## Work instructions
Leave out every line before the one containing "CRN -->|orchestrates| MEM", and repeat the rest of the material below exactly, that line included.
___ Extracted records
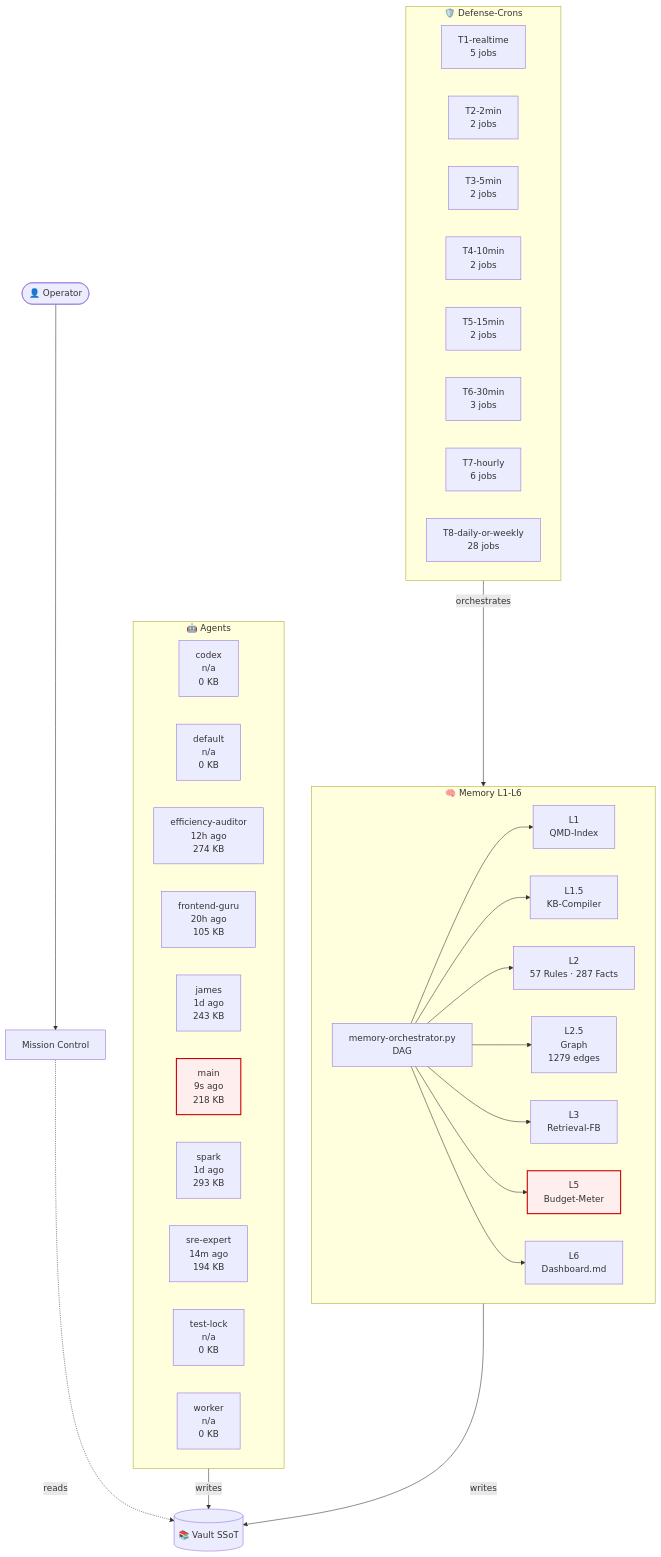
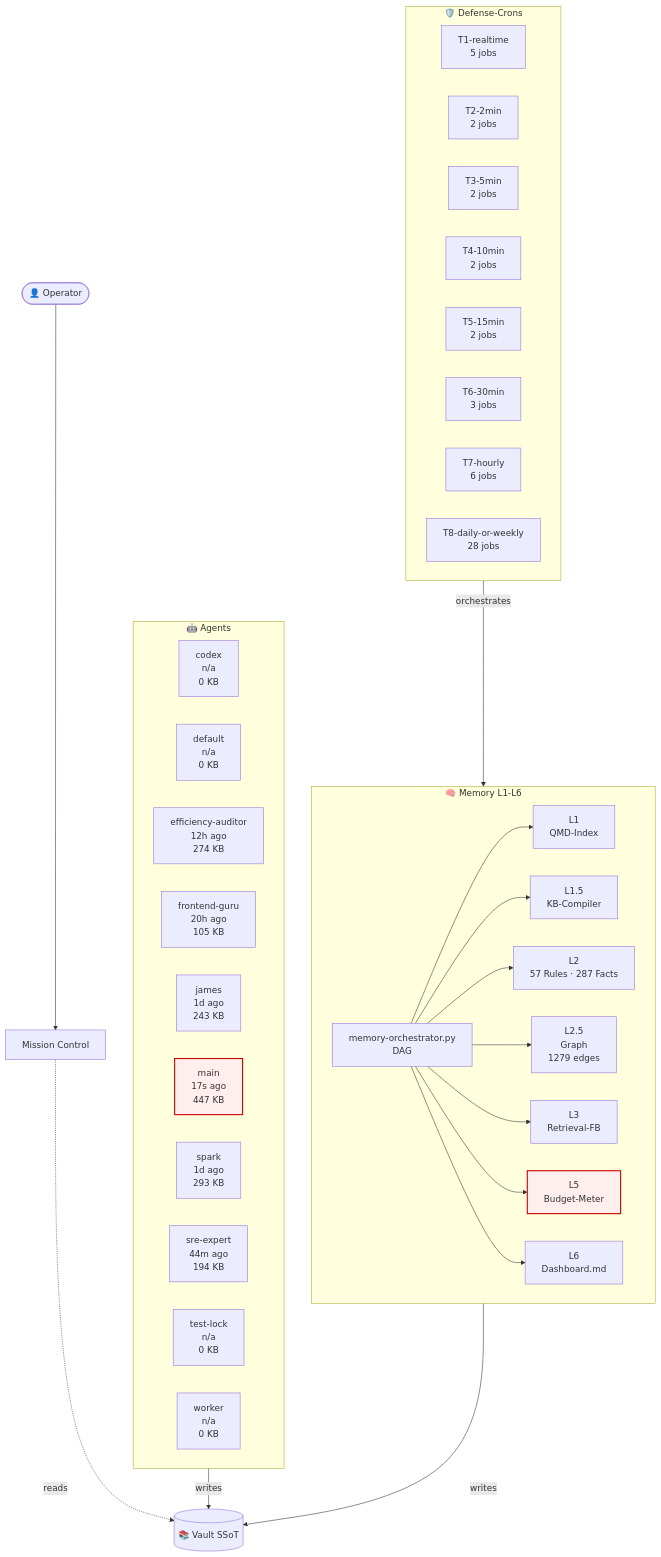
Before and after one commit to lenardhuebner88-rgb/openclaw-memory: the diagram in 03-Agents/architecture-live.md, drawn with Mermaid. The commit also changed other lines of this file and 3 other files, not shown here.

````diff
--- a/03-Agents/architecture-live.md
+++ b/03-Agents/architecture-live.md
@@ -18,53 +18,53 @@
 ```mermaid
 flowchart TB
     classDef critical fill:#fee,stroke:#c00,stroke-width:2px;
     subgraph AGT["🤖 Agents"]
         agent_codex["codex<br/>n/a<br/>0 KB"]
         agent_default["default<br/>n/a<br/>0 KB"]
         agent_efficiency_auditor["efficiency-auditor<br/>12h ago<br/>274 KB"]
         agent_frontend_guru["frontend-guru<br/>20h ago<br/>105 KB"]
         agent_james["james<br/>1d ago<br/>243 KB"]
-        agent_main["main<br/>9s ago<br/>218 KB"]
+        agent_main["main<br/>17s ago<br/>447 KB"]
         agent_spark["spark<br/>1d ago<br/>293 KB"]
-        agent_sre_expert["sre-expert<br/>14m ago<br/>194 KB"]
+        agent_sre_expert["sre-expert<br/>44m ago<br/>194 KB"]
         agent_test_lock["test-lock<br/>n/a<br/>0 KB"]
         agent_worker["worker<br/>n/a<br/>0 KB"]
     end
     subgraph MEM["🧠 Memory L1-L6"]
         L1["L1<br/>QMD-Index"]
         L15["L1.5<br/>KB-Compiler"]
         L2["L2<br/>57 Rules · 287 Facts"]
         L25["L2.5<br/>Graph<br/>1279 edges"]
         L3["L3<br/>Retrieval-FB"]
         L5["L5<br/>Budget-Meter"]
         L6["L6<br/>Dashboard.md"]
         ORCH["memory-orchestrator.py<br/>DAG"]
     end
     subgraph CRN["🛡️ Defense-Crons"]
         tier_T1_realtime["T1-realtime<br/>5 jobs"]
         tier_T2_2min["T2-2min<br/>2 jobs"]
         tier_T3_5min["T3-5min<br/>2 jobs"]
         tier_T4_10min["T4-10min<br/>2 jobs"]
         tier_T5_15min["T5-15min<br/>2 jobs"]
         tier_T6_30min["T6-30min<br/>3 jobs"]
         tier_T7_hourly["T7-hourly<br/>6 jobs"]
         tier_T8_daily_or_weekly["T8-daily-or-weekly<br/>28 jobs"]
     end
     VAULT[("📚 Vault SSoT")]
     OP([👤 Operator])
     MC["Mission Control"]
     OP --> MC
     MC -.reads.-> VAULT
     AGT -->|writes| VAULT
     MEM -->|writes| VAULT
     ORCH --> L1
     ORCH --> L15
     ORCH --> L2
     ORCH --> L25
     ORCH --> L3
     ORCH --> L5
     ORCH --> L6
     CRN -->|orchestrates| MEM
     class L5 critical
     class agent_main critical
 ```
````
______
## Answer for the task
     CRN -->|orchestrates| MEM
     class L5 critical
     class agent_main critical
 ```
````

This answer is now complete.